# [ACTIVITY]
For every line in the records below that holds "getIcon", make a copy.

+++ THE RECORDS

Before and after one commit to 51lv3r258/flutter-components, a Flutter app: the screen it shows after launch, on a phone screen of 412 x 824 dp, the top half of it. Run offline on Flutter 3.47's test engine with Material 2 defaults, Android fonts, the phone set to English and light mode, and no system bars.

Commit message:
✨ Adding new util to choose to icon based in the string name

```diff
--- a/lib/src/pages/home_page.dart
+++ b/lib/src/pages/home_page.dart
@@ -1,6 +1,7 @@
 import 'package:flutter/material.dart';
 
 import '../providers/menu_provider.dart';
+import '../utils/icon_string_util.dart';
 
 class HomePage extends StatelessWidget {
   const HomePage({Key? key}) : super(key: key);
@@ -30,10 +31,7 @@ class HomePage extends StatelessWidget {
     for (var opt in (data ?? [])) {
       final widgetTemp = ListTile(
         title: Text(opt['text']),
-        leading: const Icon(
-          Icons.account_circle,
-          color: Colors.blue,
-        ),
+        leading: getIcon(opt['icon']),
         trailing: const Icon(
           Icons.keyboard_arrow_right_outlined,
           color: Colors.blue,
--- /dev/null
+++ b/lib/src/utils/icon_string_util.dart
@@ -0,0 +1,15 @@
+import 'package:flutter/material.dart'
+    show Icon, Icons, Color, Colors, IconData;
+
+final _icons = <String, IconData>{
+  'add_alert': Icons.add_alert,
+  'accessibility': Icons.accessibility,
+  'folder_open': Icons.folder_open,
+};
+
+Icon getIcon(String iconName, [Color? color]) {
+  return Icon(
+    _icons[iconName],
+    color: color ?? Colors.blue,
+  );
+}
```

++++++

# [WRITTEN ANSWER]
+        leading: getIcon(opt['icon']),
+Icon getIcon(String iconName, [Color? color]) {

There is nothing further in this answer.